2nd May 2012
A recent ruling by the Labour Court means that management plans to impose a standardised 35-hour week for all local authority staff has been at least postponed as discussions continue.
Management had sought to impose the change from the end of April, claiming that it is entitled to do so under the Croke Park agreement. IMPACT has said the agreement does not allow the imposition of increased working hours for existing staff.
The union took the case to the Labour Relations Commission, which referred it to the Labour Court after the two sides failed to agree. The Labour Court has ordered the two sides to enter further discussions and says it will schedule another hearing within eight weeks if they fail to agree. Under Croke Park the Court can ultimately make a binding ruling.
IMPACT national secretary Peter Nolan says the union has acknowledged the potential benefits of standardising working hours across local authorities over time. But he said Croke Park did not require existing local authority staff to work extra hours.
“Croke Park sets out very specific changes required in each sector, including local government. These do not include a requirement for increased weekly hours or reduced annual leave in the local authority sector. In education, by contrast, Croke Park is absolutely explicit that teachers must work an additional hour per week.
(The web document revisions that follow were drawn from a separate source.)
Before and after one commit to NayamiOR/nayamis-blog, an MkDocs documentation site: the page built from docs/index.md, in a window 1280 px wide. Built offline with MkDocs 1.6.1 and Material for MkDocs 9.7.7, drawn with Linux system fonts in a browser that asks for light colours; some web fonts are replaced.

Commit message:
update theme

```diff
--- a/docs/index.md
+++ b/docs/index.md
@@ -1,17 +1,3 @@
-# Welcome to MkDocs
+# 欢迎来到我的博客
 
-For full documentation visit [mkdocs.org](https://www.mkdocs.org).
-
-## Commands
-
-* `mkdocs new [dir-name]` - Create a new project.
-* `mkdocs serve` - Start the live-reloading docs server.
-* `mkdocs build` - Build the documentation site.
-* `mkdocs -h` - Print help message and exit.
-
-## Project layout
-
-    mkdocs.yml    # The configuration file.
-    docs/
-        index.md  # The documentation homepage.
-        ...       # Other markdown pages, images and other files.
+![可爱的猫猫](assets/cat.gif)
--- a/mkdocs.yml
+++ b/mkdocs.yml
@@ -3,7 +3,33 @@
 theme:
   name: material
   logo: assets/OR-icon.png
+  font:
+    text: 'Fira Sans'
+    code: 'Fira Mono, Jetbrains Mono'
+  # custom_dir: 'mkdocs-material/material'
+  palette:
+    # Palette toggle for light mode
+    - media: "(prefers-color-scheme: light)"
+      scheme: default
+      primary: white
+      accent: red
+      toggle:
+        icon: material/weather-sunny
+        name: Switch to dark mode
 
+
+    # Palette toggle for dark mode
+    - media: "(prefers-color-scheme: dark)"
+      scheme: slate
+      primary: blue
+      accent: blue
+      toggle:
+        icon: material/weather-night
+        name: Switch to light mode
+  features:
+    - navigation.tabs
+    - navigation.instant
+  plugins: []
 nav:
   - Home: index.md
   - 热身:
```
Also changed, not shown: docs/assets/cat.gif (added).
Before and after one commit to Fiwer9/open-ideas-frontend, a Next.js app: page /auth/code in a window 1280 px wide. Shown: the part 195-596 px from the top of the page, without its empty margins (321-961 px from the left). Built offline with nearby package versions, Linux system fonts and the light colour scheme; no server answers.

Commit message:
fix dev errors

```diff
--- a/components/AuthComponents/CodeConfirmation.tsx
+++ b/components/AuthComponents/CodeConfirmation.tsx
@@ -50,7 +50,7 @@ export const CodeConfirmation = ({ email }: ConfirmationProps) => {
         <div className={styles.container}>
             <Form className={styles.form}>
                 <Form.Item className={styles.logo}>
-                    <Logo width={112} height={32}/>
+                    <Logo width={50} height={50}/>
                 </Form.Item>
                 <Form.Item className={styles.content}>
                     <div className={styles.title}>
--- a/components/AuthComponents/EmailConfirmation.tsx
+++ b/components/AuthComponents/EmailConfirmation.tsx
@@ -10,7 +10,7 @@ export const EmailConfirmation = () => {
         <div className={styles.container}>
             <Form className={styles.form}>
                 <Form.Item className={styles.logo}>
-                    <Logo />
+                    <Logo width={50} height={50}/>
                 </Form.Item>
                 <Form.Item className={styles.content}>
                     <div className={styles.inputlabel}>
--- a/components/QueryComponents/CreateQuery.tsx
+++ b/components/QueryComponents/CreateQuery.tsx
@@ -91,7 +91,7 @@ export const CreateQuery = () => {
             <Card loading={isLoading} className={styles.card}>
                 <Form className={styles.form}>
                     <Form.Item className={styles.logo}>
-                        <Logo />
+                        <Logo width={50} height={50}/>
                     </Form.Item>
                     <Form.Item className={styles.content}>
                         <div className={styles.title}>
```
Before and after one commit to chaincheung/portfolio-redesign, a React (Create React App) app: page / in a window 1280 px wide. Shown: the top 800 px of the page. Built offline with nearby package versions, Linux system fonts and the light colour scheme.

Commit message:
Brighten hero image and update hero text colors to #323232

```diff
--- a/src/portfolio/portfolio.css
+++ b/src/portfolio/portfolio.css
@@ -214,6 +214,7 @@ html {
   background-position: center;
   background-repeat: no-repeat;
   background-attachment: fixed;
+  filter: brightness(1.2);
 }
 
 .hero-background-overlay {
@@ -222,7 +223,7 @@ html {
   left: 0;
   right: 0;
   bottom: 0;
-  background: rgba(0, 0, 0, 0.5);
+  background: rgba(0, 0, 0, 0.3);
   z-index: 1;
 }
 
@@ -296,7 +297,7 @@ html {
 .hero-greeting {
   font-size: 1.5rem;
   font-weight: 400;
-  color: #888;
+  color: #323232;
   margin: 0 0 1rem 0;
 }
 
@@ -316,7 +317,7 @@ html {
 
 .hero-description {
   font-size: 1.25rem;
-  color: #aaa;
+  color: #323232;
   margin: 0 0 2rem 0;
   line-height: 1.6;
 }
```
It is inconceivable that the agreement could require a much more substantial increase in local authority working time without being at least equally explicit,” he said.
IMPACT successfully resisted management attempts to reduced leave arrangements for all local authority workers last year.
In the meantime, the union has convened a meeting of representatives from all local authority branches whose members would be affected by the proposed changes.